WHAT YOU WILL DO:
In the records, find each line where "docs" occurs, and copy it.

Top of DATASET CONTENT

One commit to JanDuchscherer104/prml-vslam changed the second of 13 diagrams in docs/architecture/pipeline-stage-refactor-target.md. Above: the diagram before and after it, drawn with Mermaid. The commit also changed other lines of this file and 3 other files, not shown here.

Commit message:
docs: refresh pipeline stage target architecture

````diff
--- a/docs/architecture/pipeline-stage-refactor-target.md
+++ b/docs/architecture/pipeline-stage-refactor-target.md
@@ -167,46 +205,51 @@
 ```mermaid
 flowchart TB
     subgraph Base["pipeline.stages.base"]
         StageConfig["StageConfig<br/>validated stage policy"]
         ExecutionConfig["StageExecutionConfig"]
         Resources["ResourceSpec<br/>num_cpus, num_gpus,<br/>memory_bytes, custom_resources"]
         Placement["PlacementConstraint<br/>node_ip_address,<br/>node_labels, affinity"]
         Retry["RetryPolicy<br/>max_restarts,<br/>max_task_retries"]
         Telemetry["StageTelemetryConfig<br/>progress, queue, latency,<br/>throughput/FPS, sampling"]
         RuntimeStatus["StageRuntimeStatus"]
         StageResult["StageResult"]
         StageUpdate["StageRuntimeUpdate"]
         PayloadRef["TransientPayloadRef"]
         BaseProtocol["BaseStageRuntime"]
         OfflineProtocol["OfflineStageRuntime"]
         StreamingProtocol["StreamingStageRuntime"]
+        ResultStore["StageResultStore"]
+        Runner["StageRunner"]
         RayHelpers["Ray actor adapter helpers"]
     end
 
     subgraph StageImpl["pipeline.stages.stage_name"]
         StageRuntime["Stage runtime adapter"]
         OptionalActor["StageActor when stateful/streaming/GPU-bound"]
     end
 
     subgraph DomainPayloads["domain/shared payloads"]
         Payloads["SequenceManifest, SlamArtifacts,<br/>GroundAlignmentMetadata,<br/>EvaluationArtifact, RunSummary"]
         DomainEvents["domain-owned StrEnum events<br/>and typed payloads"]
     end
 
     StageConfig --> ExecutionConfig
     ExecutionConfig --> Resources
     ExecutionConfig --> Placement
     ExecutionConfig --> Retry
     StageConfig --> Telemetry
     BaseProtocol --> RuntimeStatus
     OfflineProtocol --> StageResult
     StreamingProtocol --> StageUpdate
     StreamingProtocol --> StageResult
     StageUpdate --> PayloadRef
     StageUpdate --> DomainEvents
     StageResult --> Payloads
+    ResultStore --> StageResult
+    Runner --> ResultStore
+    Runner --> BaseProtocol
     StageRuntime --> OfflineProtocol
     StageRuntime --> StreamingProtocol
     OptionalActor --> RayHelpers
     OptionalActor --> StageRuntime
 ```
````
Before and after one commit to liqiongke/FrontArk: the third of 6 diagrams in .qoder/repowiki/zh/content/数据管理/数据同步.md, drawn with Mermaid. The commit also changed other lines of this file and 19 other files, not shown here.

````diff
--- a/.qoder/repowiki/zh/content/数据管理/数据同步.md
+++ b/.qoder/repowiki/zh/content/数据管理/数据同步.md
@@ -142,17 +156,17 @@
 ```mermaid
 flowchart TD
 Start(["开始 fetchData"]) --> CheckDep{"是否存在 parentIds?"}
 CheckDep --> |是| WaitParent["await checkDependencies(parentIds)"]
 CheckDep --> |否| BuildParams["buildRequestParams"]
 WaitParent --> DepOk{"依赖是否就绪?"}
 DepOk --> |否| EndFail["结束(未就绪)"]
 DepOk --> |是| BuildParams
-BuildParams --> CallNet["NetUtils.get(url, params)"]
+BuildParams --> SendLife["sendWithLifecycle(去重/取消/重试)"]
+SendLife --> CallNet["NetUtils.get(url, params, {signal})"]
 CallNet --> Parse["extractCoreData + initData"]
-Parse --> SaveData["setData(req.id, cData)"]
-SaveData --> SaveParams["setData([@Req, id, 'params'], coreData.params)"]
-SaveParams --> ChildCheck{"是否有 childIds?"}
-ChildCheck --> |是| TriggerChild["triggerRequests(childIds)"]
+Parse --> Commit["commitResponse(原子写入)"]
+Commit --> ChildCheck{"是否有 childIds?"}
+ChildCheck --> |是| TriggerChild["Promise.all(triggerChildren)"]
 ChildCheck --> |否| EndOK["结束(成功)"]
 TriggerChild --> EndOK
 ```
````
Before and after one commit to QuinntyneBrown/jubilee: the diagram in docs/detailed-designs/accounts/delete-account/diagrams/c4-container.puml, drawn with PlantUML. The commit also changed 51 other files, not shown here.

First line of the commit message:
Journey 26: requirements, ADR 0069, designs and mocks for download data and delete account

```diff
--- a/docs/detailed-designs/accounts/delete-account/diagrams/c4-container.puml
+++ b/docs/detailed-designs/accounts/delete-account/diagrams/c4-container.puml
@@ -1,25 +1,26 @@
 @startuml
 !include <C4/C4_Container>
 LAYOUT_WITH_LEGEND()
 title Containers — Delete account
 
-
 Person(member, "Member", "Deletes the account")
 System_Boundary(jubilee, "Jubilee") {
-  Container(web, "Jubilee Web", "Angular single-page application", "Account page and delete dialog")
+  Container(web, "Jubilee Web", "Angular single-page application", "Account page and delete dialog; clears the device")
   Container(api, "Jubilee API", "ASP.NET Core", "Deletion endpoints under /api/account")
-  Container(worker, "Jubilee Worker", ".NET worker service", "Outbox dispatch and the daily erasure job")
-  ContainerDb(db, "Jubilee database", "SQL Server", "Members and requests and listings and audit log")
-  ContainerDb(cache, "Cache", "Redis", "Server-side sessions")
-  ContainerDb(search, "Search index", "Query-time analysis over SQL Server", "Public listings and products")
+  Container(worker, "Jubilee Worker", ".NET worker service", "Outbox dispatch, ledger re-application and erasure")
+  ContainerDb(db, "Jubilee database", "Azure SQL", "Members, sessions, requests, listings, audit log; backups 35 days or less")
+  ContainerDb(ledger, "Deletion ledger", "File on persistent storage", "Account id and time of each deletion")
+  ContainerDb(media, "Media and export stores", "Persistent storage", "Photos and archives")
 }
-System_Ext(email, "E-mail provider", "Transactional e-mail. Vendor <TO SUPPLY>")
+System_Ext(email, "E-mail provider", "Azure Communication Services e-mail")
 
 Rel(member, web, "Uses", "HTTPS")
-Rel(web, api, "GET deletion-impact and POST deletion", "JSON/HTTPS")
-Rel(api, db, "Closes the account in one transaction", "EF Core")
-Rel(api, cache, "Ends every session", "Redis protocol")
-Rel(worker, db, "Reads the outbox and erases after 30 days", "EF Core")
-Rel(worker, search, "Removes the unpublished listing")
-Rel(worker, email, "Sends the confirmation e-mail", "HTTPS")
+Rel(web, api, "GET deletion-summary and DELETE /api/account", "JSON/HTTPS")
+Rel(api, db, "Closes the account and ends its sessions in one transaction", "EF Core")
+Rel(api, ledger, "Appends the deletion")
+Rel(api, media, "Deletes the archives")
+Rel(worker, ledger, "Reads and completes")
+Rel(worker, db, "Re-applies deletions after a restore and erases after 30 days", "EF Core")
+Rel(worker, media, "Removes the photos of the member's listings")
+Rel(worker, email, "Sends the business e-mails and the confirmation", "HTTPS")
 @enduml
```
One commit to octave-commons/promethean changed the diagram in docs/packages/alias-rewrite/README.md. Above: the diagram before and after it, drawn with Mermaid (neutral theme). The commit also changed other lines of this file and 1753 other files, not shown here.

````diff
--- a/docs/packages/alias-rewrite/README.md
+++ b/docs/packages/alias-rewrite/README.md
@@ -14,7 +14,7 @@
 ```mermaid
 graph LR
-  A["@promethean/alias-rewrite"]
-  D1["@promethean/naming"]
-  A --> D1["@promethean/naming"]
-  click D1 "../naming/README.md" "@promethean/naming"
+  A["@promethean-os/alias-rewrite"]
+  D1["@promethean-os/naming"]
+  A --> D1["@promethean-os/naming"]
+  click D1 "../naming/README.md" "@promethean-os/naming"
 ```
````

Bottom of DATASET CONTENT

EXPECTED ANSWER:
One commit to JanDuchscherer104/prml-vslam changed the second of 13 diagrams in docs/architecture/pipeline-stage-refactor-target.md. Above: the diagram before and after it, drawn with Mermaid. The commit also changed other lines of this file and 3 other files, not shown here.
docs: refresh pipeline stage target architecture
--- a/docs/architecture/pipeline-stage-refactor-target.md
+++ b/docs/architecture/pipeline-stage-refactor-target.md
Before and after one commit to QuinntyneBrown/jubilee: the diagram in docs/detailed-designs/accounts/delete-account/diagrams/c4-container.puml, drawn with PlantUML. The commit also changed 51 other files, not shown here.
--- a/docs/detailed-designs/accounts/delete-account/diagrams/c4-container.puml
+++ b/docs/detailed-designs/accounts/delete-account/diagrams/c4-container.puml
One commit to octave-commons/promethean changed the diagram in docs/packages/alias-rewrite/README.md. Above: the diagram before and after it, drawn with Mermaid (neutral theme). The commit also changed other lines of this file and 1753 other files, not shown here.
--- a/docs/packages/alias-rewrite/README.md
+++ b/docs/packages/alias-rewrite/README.md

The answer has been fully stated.